I thank you for your observations upon certain Field Officers. Patterson, Shepherd and Brooks, make the best figure, I think upon Paper. It is my Misfortune that I have not the least acquaintance with any of these Gentlemen, having never Seen any one of them, or heard his Name till lately. This is a little remarkable. few Persons in the Province, ever travelled over it the whole of it, more than I have, or had better opportunities to know every conspicuous Character. But I dont so much as know, from what Parts of the Province Shepherd and Brooks come of what families they are, their Educations, or Employments. Should be very glad to be informed.
Lt Coll Henshaw has been recommended to me by Coll Reed for Promotion, as a usefull Officer. But upon the whole, I think the list you have given me, don't shine. I am very much ashamed of it. I am so vexed sometimes as almost to resolve to make Interest to be a Coll myself. I have almost Vanity enough to think, that I could make a Figure in Such a Group. But a treacherous, shattered Constitutions is an eternal Objection against my aspiring at military Command. [2] if it were not for this insuperable Difficulty, I should certainly imitate Old Nal. Cromwell, in one particular, that is in launching into military Life, after forty, as much as I dislike his Character and Example in others.
I wish I could find materials, any where in Sufficient Quantities, to make good officers. a brave and able Man, wherever he is, shall never want my Vote, for his advancement; nor shall an ignorant awkward Dastard, ever want it, for his Dismission. Congress must assume an higher Tone of Discipline, over officers, as well as these over their Men.
With Regard to Encouragements in Money and in Land, for Soldiers to in list during the War, I have ever been in Favour of it, as the best Economy and the best policy. And I have no doubt, that Rewards in Land, will be given after the War is over. But the Majority are not of my Mind, for promising of it now. I am the less anxious about it, however, for a Reason, which does not seem to have much Weight, with the Majority. Although, it may cost us more, and We may put now and then a Battle to a Hazard, by the Method we in. Yet we shall be less in danger, of Corruption and Violence from a Standing Army and our Militia will acquire Courage, Experience, Discipline and Hardiness in actual Service.
I wish every Man upon the Continent was a Soldier and obliged upon occasion, to fight and determined to conquer or die. [3] Flight was unknown to the Romans. I wish it was to Americans. There was a Flight from Quebec, and worse than a Flight at the Cedars. if We dont attone for these Disgraces, we are undone.
A more exalted Love of their Country, a more enthusiastic Ardor, for military Glory, and a deeper, Detestation, Disdain and Horror of martial Disgrace, must be excited among our People, or we shall perish in Infamy. I will certainly give my voice, for devoting to the infernal Gods, every Man, high or low, who Shall be convicted of Bashfullness in the Day of Battle.
I am affectionately yours
John Adams
General Parsons.
P. S. Since the above was written, Congress has accepted the Report of the Board of War, and appointed Dyer and Chapman Majors. I had much Pleasure in promoting Dyer, not only from his own excellent Character, but from Respect to my good Friend his Father

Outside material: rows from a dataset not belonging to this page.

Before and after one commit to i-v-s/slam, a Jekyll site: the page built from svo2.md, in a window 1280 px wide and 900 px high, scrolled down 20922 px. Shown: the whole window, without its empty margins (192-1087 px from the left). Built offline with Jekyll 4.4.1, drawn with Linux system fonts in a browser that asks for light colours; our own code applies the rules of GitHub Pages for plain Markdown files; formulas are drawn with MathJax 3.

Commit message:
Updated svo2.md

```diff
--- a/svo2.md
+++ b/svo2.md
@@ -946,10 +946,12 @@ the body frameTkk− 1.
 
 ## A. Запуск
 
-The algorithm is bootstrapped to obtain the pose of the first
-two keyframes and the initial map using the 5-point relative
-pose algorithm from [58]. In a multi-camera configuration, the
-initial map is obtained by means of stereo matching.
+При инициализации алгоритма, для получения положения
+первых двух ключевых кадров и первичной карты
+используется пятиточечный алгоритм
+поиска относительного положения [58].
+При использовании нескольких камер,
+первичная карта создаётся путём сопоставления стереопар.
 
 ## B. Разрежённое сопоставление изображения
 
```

[docket:]
Augt 19th
Jon. Adams
See More

People: Adams, John, 1735-1826
Parsons, Samuel Holden, b. 1835

Historical Era: American Revolution, 1763-1783

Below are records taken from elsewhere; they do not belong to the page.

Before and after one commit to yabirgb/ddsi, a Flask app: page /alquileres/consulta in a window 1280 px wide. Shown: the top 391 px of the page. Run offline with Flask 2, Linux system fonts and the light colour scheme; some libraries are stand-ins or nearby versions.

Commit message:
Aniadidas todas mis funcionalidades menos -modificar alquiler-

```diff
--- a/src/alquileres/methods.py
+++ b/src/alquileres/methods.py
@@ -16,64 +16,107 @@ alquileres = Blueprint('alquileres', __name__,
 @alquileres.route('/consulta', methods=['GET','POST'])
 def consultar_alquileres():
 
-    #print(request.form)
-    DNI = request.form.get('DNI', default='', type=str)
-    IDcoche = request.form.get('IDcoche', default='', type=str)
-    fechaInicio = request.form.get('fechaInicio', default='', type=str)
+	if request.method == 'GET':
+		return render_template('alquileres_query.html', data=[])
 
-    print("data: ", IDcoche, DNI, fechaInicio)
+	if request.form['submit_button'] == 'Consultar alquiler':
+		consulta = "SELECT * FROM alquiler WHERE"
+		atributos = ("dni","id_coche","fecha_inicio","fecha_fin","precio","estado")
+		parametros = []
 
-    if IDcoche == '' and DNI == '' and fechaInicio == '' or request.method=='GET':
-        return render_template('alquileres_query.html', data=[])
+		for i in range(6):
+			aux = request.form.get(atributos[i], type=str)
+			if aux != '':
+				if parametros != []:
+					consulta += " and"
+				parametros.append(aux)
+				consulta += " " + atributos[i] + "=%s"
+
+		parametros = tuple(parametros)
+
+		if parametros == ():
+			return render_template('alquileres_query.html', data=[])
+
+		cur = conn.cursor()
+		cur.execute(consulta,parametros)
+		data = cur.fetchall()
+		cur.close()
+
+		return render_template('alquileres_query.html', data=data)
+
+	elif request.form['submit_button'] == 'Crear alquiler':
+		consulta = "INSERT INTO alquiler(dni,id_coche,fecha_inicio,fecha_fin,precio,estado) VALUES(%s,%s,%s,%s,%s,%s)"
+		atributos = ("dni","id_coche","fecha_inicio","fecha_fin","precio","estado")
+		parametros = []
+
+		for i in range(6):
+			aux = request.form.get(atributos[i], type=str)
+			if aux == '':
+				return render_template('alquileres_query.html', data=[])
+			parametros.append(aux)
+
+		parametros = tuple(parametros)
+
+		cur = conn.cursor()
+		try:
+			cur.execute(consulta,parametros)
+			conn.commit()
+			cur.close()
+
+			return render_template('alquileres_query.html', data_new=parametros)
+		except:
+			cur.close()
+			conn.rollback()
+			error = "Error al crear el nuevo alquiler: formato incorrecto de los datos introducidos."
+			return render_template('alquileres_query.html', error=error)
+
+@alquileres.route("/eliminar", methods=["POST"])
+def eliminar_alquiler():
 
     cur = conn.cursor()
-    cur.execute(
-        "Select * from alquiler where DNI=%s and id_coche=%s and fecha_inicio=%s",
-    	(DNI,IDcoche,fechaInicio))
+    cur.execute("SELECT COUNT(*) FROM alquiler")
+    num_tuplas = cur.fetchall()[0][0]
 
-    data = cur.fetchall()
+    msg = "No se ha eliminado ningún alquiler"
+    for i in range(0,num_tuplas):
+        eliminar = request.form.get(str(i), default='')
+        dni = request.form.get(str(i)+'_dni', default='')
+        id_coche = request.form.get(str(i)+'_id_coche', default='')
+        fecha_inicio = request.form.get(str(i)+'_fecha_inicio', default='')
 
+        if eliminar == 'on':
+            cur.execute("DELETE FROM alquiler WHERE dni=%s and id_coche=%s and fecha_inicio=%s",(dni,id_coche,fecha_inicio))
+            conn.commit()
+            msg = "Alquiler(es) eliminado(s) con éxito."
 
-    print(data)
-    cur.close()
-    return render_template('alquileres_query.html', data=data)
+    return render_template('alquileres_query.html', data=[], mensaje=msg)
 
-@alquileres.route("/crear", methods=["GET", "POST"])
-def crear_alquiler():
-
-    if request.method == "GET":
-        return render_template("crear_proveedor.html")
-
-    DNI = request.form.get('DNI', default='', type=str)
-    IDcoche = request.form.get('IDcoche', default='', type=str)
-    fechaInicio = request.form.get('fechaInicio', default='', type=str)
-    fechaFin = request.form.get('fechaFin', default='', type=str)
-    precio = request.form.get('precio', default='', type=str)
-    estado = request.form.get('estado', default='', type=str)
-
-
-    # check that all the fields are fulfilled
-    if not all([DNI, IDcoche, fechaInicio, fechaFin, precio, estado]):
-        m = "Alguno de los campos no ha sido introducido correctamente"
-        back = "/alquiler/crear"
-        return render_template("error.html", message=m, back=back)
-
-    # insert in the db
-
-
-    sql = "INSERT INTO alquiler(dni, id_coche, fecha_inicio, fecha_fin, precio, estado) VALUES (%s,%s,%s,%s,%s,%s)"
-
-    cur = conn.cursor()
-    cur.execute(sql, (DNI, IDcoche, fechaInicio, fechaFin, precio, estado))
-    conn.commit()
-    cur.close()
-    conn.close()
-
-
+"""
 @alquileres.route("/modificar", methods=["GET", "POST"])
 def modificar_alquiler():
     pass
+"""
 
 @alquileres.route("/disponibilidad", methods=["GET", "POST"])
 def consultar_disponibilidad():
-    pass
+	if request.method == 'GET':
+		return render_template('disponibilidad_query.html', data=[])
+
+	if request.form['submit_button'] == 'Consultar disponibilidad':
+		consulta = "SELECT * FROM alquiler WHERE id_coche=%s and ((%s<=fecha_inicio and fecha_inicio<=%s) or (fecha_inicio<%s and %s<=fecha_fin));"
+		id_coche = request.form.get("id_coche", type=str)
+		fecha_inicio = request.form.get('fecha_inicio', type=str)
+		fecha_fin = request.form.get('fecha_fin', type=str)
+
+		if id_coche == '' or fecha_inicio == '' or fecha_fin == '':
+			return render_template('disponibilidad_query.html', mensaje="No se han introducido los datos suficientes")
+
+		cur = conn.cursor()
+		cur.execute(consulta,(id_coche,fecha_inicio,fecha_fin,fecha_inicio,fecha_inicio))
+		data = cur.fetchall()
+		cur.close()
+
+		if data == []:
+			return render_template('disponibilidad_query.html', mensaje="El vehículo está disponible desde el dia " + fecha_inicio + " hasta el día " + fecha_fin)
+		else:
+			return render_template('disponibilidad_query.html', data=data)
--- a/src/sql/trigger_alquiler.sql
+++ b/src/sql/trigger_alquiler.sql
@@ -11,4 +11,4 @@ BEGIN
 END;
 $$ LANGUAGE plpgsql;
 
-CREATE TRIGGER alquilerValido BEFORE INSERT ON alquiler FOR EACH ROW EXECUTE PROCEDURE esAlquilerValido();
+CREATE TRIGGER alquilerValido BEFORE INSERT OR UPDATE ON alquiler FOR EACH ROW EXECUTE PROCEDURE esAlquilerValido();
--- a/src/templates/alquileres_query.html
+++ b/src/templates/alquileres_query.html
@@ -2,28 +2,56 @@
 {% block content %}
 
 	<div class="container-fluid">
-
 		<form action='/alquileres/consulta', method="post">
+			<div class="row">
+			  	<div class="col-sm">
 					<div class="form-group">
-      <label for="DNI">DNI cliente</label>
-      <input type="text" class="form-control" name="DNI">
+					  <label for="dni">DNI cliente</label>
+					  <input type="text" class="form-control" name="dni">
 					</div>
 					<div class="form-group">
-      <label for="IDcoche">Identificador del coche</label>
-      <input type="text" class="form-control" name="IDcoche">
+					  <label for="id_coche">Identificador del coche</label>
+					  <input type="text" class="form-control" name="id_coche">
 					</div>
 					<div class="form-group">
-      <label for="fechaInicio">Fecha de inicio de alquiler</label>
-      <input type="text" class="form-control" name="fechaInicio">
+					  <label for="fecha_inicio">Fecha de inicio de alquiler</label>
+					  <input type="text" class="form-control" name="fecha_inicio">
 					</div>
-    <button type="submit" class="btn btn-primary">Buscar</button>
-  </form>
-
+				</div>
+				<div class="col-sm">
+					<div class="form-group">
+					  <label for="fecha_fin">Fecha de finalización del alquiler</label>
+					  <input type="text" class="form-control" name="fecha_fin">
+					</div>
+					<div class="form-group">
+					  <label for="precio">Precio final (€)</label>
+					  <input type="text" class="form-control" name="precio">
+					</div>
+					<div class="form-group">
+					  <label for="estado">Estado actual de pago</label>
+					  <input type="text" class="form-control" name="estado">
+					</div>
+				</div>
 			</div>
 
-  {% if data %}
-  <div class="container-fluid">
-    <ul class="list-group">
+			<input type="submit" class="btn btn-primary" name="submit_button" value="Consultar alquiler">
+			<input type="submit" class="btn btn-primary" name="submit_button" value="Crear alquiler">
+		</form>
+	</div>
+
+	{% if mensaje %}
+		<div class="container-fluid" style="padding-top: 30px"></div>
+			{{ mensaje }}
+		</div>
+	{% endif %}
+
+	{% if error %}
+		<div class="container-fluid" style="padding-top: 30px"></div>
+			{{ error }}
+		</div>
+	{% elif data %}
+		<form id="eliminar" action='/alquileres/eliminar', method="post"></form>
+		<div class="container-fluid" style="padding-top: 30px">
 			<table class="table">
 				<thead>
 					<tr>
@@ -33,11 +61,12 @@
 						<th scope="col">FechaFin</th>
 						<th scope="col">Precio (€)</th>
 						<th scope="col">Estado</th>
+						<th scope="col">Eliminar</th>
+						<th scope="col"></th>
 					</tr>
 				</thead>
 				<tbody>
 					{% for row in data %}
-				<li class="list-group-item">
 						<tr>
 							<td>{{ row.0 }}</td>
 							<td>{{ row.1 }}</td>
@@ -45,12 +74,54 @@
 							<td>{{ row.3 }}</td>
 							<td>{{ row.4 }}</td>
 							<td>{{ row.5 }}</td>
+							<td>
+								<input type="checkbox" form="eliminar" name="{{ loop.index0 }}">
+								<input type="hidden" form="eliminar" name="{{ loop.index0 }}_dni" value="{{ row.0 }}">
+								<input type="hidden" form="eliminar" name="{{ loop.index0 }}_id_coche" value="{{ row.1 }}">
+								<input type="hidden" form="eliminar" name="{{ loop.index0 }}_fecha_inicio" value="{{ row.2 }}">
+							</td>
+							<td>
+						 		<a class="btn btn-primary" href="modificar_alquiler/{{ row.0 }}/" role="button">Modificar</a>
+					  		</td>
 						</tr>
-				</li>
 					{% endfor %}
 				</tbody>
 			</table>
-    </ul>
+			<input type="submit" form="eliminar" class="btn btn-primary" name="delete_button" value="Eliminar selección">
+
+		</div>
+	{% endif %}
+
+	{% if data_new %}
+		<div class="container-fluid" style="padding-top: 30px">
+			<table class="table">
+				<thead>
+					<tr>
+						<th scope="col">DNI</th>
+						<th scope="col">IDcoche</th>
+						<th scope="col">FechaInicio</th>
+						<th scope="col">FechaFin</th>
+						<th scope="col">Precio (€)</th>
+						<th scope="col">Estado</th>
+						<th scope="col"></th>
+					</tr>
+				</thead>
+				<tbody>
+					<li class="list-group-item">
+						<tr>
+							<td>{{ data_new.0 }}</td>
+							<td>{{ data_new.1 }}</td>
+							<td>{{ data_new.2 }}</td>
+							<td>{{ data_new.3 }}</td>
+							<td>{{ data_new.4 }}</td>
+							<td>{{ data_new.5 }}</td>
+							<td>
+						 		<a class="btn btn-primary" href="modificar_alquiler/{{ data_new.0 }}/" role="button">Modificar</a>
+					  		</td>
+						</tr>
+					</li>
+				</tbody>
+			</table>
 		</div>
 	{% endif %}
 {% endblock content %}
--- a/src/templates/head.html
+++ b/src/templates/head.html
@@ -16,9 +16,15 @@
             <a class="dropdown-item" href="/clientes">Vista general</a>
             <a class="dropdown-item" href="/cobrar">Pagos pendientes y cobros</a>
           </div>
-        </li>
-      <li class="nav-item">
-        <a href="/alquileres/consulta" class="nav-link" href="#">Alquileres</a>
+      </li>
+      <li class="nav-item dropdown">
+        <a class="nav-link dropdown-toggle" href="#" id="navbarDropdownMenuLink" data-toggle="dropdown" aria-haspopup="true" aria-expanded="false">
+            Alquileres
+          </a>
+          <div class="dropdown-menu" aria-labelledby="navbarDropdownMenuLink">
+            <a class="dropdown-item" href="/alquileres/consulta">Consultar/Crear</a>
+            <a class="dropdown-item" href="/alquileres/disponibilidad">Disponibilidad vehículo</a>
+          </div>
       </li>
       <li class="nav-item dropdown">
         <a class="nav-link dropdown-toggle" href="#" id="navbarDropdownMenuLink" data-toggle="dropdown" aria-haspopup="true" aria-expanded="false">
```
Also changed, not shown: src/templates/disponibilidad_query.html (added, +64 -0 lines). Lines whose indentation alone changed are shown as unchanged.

Subjects: PresidentContinental CongressCongressGovernment and CivicsMilitary HistoryRevolutionary WarLetter of Introduction or RecommendationHealth and MedicalGlobal History and CivicsRevolutionary War GeneralLand TransactionSoldier's PayMilitiaRecruitmentStanding ArmyCanadaBattleBraveryClassical World and Ancient CivilizationForeign AffairsPatriotismVice President

Sub Era: The War for Independence

Order a Copy Citation Guidelines for Online Resources